The U.S. Department of Education acknowledged on Monday its error last year in calling Hillsdale College a “predominantly certificate degree-granting institution” rather than a four-year institution that offers bachelor’s degrees as well as master’s and doctoral degrees.
The erroneous statement came in September 2015, when The Collegian asked an Education Department spokeswoman why Hillsdale College was excluded from the department’s new College Scorecard, which President Barack Obama said provides a “comprehensive” look at information of all four-year colleges.

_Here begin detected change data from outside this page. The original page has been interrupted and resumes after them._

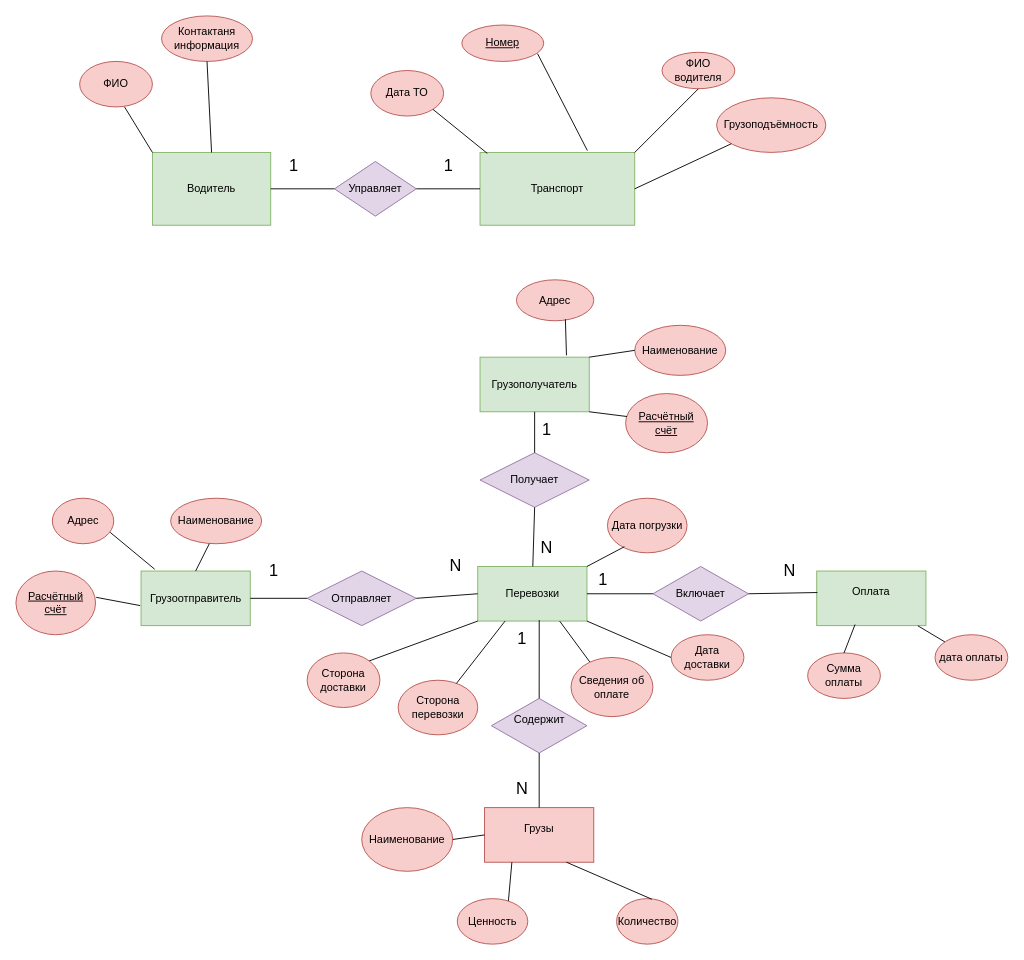
This is Диаграмма Чена.drawio from alexej0000/Diagram, a draw.io file, before an edit. Source tidied: cells renumbered, new cells numbered last; positions are measured from the earlier drawing's top-left corner, leaving out a move shared by most shapes. Both pictures are drawn from the tidied source at 91%, with x=0, y=0 at pixel (15, 15).
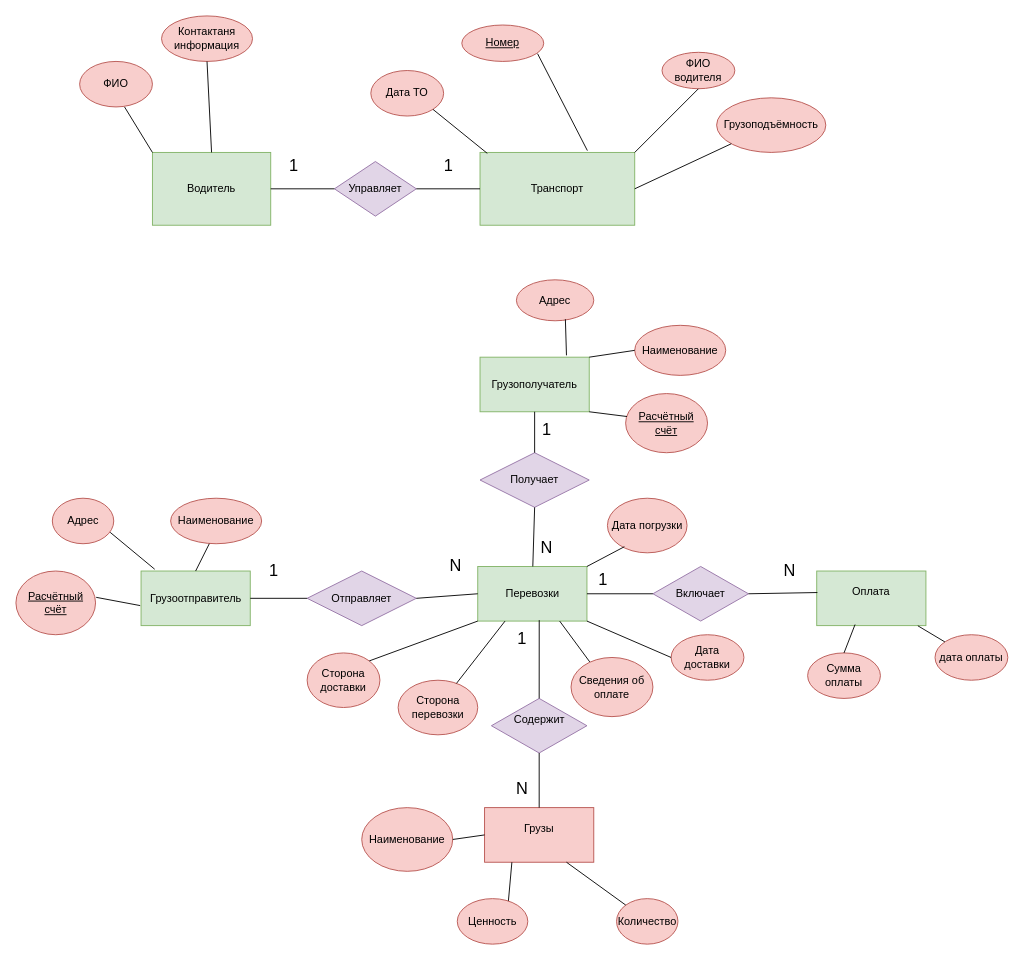
The same diagram, later.

The change refers to these unchanged cells:
```xml
<mxCell id="7" value="Грузы&lt;div&gt;&lt;br&gt;&lt;/div&gt;" style="rounded=0;whiteSpace=wrap;html=1;fillColor=#f8cecc;strokeColor=#b85450;" parent="1" vertex="1">
  <mxGeometry x="515" y="870" width="120" height="60" as="geometry" />
</mxCell>
<mxCell id="40" value="Количество" style="ellipse;whiteSpace=wrap;html=1;fillColor=#f8cecc;strokeColor=#b85450;" parent="1" vertex="1">
  <mxGeometry x="660" y="970" width="67.5" height="50" as="geometry" />
</mxCell>
```

What changed in the source:
```diff
@@
-    <mxCell id="45" style="endArrow=none;html=1;rounded=0;exitX=0.575;exitY=0.013;exitDx=0;exitDy=0;exitPerimeter=0;entryX=0.75;entryY=1;entryDx=0;entryDy=0;" parent="1" edge="1" source="40" target="7">
+    <mxCell id="45" style="endArrow=none;html=1;rounded=0;exitX=0;exitY=0;exitDx=0;exitDy=0;entryX=0.75;entryY=1;entryDx=0;entryDy=0;" parent="1" edge="1" source="40" target="7">
       <mxGeometry relative="1" as="geometry" />
     </mxCell>
```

“The department’s first discussion with Hillsdale included an incorrect explanation of Hillsdale College’s not appearing on the scorecard; that explanation, related to certificate-granting schools, applied to another Hillsdale,” the Education Department said in a statement to The Collegian.
The original comment from Denise Horn, now-former Education Department assistant press secretary, drew concerns from parents, prospective students, high school counselors, and college supporters at the time, Senior Director of Admissions Zack Miller and Provost David Whalen said.
“We’re pleased the Department of Education understands the degree-granting nature of the college,” Whalen said. “Its error about that created some confusion…However, it would still be preferable, if the scorecard approached more nearly its stated informational purpose and included so venerable and academically strong an institution like Hillsdale.”
The reason for Hillsdale’s exclusion, despite President Barack Obama calling the scorecard “comprehensive” for its September 2015 launch, was made more evident in January, when the department added 700 certificate degree-granting institutions to the scoreboard but not Hillsdale. Monday’s statement reaffirmed that the Education Department excluded Hillsdale from the College Scorecard because it is not a Title IV institution, meaning it doesn’t accept federal funds.
“Hillsdale College…does not, and is not required to, report to the department the student-level data that the Education Department uses to calculate federal debt, repayment rate, and median earnings data,” the statement said. “In fact, the department is by law permitted only to collect student-level information for federal financial aid recipients, so we would not be permitted to collect data on other, non-recipients of federal financial aid. Because those institutions would lack many of the key data points the Scorecard publishes and promotes, the site does not include institutions that do not participate in the federal financial aid programs, including Hillsdale.”
While the Education Department cannot demand student-level information from non-Title IV institutions, Hillsdale College is already submitting such data to the department’s National Center for Education Statistics for the Integrated Postsecondary Education Data System, though that information doesn’t include student loan repayment to the college. The College Scorecard obtains information on federal loan repayment from the Internal Revenue Service.
Registrar Douglas McArthur said Hillsdale offers baccalaureate, master’s, and doctoral degrees.
President Larry Arnn said he was happy that the Education Department does recognize that Hillsdale isn’t a certificate degree-granting institution.
“The college is an excellent college and widely known to be an excellent college,” Arnn said. “It is serious about its mission…The college has these purposes, and it announces them, and it pursues them, and it pursues them objectively at a high level. In the end, that will determine our reputation and not what people say who don’t know who we are. Those people are powerful, but that doesn’t mean they have credibility. It depends on their excellence. And I don’t have anything to say about that.”
The department wouldn’t specify the institution it mentioned as being mistaken for Hillsdale College in Monday’s statement, though Hillsdale Beauty College is classified as a “certificate” institution in the College Navigator, a platform of the Education Department’s National Center for Education Statistics. The information displayed in the College Navigator is supplied by IPEDS, which also provides some of the College Scorecard’s data. At that time, Hillsdale College was submitting information to NCES for inclusion in IPEDS, but the agency didn’t accept the data, Whalen said. The college, therefore, would have appeared in neither IPEDS nor the College Navigator.
“Hillsdale is a predominantly certificate degree-granting institution,” Horn said in September 2015. “Hillsdale does offer bachelor’s degrees. However, because the plurality of degrees it awards are certificates, not two-year or four-year degrees, it was not included on the scorecard at launch.”
Hillsdale College is now listed as a four-year institution, offering bachelor’s and “advanced” degrees and not certificate awards, in the College Navigator. The NCES added Hillsdale, after the college received notice it could voluntarily submit information to IPEDS without ethnic or racial data of students on Oct. 8, 2015, Director of Institutional Research George Allen said. Hillsdale submitted the fall 2015 survey Oct. 9, 2015, to be included in the database. It, however, didn’t add Hillsdale to the College Scorecard.
Whalen said there is no initiative the college is pursuing to have Hillsdale added to the scorecard, though the issue is frequently discussed.
“The college would happily cooperate with any plan from the Department of Education to reform the College Scorecard,” he said. “But it could become a project for Hillsdale at some point.”